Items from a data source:
+ + +
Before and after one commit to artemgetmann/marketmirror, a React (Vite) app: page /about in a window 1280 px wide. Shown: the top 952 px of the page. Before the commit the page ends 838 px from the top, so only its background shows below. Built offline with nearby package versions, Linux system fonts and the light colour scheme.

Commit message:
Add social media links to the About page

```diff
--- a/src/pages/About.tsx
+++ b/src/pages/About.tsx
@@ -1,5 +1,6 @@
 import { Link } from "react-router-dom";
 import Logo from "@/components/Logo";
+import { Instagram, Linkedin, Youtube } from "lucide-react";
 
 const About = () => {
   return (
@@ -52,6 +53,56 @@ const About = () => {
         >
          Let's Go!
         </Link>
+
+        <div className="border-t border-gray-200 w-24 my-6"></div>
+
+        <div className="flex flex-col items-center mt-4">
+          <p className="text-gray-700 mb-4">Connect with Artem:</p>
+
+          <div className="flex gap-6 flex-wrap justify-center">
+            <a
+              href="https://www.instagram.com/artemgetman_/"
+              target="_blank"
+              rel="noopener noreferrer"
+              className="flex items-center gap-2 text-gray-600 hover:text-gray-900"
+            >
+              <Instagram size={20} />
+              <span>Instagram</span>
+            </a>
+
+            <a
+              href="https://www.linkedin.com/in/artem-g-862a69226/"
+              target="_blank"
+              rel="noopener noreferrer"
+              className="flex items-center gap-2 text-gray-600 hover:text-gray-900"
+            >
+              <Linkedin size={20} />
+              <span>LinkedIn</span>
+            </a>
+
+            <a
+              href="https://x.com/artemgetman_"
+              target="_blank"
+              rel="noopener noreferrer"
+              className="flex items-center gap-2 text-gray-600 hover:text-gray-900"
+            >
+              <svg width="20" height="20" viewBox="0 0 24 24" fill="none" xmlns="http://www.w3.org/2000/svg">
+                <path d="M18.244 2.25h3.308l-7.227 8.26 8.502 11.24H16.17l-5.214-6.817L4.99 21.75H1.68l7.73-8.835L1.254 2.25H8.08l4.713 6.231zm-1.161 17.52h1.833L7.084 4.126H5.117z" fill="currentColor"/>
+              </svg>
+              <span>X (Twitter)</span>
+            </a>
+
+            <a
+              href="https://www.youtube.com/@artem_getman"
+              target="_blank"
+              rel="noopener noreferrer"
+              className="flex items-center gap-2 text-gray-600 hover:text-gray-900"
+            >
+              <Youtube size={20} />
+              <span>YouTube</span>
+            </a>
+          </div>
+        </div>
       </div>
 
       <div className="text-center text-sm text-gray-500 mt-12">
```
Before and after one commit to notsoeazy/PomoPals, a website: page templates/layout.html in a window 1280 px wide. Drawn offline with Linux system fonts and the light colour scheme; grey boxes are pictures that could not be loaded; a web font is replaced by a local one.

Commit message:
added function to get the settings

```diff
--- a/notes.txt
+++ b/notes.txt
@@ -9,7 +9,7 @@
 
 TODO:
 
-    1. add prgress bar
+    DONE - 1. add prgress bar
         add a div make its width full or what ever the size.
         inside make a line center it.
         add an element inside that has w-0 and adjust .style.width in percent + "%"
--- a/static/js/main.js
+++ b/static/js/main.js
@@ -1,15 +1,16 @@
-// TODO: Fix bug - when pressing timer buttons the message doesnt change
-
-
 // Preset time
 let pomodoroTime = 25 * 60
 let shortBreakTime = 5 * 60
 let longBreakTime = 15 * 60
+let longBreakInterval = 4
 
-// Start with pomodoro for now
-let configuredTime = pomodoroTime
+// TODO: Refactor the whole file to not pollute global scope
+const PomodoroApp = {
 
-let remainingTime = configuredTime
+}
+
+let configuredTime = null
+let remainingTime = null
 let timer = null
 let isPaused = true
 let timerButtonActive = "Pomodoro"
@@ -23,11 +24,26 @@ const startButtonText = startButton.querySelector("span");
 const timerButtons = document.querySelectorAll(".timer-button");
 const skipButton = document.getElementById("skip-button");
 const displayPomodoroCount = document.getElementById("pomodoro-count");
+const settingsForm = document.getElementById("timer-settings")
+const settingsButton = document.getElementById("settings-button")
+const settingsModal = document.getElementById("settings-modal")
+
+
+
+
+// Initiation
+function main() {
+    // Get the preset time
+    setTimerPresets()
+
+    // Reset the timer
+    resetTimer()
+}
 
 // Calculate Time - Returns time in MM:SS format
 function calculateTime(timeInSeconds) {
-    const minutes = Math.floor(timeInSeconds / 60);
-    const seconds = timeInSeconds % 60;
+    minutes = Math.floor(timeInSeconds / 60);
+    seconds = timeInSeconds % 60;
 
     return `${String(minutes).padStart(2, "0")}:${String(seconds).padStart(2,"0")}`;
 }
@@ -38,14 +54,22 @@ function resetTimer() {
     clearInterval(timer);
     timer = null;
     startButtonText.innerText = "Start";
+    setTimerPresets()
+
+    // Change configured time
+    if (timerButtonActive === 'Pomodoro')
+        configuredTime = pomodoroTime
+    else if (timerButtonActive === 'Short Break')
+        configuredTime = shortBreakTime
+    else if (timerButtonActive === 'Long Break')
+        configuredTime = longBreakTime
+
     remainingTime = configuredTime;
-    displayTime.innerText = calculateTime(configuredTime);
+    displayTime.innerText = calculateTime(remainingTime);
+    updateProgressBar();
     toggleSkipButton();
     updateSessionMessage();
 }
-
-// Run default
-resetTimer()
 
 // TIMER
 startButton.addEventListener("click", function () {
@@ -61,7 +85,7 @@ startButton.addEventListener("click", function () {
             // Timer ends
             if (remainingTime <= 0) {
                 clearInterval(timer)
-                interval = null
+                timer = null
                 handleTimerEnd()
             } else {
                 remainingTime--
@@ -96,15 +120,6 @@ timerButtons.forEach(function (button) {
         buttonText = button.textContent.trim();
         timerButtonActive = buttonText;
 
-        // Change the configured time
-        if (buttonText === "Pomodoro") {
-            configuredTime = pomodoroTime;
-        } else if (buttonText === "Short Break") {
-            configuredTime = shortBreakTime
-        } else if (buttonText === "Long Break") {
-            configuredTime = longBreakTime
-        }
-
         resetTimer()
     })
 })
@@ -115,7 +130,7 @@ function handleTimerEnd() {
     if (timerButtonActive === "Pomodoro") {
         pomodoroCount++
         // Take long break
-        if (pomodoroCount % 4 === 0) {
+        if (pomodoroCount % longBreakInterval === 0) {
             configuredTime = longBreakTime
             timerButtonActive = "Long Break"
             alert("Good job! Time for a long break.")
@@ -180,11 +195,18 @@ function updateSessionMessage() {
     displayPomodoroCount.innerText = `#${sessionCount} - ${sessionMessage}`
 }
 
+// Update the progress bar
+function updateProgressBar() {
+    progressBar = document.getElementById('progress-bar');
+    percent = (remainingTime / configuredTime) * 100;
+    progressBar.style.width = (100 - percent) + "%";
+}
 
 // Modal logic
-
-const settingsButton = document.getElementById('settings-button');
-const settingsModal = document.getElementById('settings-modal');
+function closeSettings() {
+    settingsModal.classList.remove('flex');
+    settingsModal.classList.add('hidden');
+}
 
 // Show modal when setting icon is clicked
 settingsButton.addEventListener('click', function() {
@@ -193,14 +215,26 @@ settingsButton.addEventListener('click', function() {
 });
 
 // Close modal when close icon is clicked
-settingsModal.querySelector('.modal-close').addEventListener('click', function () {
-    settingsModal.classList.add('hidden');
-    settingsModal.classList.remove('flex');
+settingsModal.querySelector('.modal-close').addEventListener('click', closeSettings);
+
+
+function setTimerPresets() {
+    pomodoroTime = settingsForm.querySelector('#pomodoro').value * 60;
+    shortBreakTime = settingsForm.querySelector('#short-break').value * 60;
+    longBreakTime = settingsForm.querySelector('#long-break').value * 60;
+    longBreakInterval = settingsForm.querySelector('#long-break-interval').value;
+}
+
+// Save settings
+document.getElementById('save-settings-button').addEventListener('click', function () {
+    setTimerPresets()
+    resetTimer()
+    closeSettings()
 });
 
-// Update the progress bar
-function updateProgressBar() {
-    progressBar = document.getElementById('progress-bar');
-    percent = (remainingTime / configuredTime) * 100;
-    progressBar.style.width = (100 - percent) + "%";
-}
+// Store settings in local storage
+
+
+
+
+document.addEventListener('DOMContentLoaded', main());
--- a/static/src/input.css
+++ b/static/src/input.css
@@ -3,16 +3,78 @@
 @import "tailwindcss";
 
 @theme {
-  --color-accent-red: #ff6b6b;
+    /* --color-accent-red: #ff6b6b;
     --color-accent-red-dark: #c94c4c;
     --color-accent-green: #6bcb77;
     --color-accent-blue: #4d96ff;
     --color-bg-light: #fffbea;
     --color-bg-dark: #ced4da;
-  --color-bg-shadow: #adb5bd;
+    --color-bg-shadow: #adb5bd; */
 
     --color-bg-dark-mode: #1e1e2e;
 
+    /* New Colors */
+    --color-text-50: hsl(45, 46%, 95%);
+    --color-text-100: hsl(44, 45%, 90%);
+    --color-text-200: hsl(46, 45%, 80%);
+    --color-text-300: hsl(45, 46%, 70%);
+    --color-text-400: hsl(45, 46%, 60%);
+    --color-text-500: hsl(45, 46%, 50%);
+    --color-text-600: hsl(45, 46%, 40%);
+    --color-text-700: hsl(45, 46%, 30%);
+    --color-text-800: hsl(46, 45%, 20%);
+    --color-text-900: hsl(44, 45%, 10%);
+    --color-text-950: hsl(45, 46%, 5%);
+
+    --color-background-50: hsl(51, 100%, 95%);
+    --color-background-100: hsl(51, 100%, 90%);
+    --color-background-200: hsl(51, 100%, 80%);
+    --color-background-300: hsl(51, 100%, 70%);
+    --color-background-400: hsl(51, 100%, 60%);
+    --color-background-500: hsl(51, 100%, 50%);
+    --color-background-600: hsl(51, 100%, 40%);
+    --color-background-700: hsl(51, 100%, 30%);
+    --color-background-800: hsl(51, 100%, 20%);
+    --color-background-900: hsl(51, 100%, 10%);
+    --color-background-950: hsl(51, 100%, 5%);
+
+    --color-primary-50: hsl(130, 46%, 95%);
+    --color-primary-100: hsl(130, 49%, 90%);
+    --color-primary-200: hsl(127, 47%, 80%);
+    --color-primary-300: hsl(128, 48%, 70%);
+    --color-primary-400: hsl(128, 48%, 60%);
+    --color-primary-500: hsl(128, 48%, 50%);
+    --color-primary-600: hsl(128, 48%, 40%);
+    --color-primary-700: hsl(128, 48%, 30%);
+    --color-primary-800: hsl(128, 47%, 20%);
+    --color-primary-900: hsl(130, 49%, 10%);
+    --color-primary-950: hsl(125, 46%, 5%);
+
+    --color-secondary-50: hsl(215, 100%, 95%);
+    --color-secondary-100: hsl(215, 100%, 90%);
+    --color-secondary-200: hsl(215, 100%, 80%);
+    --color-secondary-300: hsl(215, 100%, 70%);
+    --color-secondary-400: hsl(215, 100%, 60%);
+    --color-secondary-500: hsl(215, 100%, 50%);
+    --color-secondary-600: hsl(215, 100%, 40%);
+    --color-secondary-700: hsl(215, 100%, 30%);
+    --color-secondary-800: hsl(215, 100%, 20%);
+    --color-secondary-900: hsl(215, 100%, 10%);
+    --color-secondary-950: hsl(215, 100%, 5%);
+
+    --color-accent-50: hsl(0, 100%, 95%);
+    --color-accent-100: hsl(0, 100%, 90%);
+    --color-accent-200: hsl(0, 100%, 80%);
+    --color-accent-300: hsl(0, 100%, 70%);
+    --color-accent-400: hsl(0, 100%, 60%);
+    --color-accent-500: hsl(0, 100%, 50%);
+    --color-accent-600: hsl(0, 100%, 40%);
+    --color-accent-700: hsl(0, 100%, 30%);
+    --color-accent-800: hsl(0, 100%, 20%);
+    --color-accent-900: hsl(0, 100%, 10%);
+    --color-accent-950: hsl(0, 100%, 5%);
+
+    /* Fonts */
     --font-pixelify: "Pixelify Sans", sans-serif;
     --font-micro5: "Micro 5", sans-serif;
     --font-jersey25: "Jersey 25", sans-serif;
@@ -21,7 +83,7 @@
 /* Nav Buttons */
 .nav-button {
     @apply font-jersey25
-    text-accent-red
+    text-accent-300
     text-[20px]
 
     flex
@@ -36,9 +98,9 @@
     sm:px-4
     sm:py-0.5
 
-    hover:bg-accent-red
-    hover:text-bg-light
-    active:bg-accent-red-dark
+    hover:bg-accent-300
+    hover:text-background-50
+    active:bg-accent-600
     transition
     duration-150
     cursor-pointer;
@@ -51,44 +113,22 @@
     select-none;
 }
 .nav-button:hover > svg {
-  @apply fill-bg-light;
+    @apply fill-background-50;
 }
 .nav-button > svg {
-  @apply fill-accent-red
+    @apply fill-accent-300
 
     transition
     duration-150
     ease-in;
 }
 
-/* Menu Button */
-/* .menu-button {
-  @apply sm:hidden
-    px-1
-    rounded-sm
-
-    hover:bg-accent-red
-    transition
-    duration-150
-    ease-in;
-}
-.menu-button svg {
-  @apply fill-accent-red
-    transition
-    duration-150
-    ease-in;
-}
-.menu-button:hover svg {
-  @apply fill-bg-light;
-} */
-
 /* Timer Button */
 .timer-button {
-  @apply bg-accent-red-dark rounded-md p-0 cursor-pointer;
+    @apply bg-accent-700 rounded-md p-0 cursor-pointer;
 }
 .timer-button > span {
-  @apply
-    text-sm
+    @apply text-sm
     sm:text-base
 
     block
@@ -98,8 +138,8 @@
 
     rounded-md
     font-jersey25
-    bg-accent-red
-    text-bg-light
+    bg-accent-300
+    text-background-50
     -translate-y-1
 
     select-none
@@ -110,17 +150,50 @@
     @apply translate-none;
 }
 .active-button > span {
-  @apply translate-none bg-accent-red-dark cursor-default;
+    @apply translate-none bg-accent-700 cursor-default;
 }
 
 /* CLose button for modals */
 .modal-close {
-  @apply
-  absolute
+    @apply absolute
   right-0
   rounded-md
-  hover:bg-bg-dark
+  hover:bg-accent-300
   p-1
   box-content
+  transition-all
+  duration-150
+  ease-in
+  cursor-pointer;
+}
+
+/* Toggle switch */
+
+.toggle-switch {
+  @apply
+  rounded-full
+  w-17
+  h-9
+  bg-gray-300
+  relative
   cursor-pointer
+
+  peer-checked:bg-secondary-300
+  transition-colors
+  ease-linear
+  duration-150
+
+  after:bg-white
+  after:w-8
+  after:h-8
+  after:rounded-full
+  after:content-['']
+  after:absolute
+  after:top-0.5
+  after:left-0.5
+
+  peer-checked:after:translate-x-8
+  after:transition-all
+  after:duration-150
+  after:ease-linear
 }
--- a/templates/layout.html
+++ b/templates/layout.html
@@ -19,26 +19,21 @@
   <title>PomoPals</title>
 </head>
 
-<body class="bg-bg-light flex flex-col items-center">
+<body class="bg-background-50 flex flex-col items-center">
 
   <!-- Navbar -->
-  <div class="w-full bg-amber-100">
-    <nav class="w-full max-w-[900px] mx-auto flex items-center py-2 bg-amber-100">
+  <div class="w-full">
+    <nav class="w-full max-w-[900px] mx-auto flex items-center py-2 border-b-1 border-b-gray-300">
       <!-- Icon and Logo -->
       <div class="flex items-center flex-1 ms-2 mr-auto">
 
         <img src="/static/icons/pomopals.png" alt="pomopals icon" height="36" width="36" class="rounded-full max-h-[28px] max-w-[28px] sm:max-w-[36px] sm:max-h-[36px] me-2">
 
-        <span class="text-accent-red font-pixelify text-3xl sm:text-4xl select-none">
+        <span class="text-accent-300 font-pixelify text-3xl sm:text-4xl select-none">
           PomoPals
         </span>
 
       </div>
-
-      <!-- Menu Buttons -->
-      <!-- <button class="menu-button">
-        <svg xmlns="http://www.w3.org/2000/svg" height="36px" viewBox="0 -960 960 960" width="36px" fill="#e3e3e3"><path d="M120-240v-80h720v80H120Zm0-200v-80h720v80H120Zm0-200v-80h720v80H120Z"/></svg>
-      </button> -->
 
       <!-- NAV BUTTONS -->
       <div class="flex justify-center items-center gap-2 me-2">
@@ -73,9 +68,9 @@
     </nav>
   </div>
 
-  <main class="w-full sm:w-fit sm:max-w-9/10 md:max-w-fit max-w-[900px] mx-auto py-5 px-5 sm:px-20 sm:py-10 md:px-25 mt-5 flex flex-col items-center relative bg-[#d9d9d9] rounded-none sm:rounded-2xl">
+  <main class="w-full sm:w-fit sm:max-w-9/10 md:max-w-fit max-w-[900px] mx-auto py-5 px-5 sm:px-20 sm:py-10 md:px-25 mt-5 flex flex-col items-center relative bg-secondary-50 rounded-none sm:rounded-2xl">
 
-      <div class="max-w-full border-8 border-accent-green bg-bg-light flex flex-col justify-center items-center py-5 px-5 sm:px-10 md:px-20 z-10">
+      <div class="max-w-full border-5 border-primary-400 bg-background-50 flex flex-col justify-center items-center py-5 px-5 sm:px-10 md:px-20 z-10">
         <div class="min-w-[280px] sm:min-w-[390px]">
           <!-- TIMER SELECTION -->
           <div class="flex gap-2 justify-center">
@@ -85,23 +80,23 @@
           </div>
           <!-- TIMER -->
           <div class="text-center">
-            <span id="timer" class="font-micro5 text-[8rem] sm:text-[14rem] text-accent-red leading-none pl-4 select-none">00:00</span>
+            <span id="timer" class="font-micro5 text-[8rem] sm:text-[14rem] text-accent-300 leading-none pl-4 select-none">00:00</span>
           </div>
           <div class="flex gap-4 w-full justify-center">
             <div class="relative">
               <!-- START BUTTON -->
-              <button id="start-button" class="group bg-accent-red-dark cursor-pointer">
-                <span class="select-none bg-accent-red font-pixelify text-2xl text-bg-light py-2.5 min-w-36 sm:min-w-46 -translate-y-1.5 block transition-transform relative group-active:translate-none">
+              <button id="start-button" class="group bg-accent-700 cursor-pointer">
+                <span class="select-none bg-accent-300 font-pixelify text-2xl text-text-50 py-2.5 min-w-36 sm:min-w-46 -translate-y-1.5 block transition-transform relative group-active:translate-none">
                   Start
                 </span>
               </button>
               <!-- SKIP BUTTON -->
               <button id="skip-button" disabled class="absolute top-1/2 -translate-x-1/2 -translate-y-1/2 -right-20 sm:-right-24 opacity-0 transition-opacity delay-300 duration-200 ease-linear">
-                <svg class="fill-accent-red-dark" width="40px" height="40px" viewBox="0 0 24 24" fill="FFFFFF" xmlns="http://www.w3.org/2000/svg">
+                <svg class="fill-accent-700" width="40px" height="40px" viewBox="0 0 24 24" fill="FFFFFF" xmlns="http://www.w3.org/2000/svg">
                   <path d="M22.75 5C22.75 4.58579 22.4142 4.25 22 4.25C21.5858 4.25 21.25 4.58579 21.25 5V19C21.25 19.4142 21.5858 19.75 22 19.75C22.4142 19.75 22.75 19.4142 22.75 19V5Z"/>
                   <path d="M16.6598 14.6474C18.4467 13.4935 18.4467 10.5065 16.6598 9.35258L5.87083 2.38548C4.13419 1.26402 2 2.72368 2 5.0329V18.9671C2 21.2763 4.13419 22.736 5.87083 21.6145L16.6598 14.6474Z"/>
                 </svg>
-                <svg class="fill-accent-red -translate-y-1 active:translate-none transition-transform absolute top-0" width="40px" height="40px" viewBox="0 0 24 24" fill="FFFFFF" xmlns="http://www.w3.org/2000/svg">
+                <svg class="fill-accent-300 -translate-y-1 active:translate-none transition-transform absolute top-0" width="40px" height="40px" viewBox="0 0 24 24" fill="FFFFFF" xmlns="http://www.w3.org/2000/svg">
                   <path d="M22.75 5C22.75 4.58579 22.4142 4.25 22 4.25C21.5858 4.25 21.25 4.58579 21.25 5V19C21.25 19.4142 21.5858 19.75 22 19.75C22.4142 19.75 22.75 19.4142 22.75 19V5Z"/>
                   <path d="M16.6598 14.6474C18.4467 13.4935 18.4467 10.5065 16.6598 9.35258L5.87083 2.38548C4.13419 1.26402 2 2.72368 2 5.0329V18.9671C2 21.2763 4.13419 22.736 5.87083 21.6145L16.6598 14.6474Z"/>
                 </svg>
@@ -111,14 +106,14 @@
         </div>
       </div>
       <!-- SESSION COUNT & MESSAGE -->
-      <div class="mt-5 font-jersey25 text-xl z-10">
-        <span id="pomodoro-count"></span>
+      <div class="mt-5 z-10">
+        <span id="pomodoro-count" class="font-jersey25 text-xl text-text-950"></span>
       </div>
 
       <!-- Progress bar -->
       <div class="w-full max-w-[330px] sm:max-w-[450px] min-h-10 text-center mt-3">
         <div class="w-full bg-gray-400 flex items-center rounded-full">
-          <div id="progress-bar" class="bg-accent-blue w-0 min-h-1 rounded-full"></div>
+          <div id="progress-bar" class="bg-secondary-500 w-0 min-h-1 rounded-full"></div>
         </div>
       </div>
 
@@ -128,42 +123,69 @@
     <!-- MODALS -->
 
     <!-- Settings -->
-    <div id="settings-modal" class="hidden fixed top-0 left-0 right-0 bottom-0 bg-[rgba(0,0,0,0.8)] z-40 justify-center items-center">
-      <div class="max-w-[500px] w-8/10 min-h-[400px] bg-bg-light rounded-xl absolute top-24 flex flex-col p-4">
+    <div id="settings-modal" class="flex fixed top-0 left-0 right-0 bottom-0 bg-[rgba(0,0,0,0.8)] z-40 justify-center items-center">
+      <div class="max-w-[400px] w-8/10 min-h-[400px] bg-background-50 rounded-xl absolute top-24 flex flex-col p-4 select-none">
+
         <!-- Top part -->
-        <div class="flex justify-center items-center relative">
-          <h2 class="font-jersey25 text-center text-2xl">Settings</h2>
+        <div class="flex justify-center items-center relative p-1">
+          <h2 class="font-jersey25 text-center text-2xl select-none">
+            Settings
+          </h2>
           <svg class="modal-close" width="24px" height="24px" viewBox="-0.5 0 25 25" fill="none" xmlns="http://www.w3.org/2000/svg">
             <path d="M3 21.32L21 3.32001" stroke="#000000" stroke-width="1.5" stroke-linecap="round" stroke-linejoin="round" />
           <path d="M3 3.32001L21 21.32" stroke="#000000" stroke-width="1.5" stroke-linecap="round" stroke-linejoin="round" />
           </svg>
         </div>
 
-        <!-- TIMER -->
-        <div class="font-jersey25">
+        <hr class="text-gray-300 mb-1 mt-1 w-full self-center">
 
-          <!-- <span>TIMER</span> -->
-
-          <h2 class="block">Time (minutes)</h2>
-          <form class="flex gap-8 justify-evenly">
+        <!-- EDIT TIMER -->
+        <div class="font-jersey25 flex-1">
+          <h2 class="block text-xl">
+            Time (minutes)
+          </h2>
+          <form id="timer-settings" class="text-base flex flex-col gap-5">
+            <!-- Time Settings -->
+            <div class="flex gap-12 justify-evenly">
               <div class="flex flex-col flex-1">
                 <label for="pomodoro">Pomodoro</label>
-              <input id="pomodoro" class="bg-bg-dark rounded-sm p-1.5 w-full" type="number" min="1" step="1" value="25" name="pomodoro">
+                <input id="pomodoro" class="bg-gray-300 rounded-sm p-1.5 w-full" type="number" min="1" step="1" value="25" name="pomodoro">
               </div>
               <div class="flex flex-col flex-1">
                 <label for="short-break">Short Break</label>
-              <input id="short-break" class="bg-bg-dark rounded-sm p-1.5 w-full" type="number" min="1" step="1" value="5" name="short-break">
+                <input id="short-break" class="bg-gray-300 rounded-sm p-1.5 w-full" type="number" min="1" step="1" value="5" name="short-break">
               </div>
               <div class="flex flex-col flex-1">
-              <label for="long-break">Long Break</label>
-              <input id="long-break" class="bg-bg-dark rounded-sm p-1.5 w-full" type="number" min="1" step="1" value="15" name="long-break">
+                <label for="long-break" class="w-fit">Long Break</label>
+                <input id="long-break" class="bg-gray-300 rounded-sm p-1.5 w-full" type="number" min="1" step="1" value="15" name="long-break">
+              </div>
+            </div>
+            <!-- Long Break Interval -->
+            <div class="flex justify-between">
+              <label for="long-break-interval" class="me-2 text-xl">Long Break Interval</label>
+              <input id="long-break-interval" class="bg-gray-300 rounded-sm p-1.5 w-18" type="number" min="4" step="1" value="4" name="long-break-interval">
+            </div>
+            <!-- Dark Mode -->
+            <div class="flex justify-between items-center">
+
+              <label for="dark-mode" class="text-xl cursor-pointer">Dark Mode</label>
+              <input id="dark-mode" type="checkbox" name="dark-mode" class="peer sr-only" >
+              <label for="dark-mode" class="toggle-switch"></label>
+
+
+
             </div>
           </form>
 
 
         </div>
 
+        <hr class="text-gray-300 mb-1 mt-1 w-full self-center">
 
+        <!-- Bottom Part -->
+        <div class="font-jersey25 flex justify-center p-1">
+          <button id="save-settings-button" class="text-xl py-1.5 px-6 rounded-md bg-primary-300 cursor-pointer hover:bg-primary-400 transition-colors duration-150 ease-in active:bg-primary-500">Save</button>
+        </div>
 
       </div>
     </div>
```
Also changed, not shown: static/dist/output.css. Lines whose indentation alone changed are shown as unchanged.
+ + +
◆ YOUR TASK: Return all lines from the data above with "null" in them.

◆ SOLUTION TO THIS EXERCISE:
+let configuredTime = null
+let remainingTime = null
 let timer = null
     timer = null;
-                interval = null
+                timer = null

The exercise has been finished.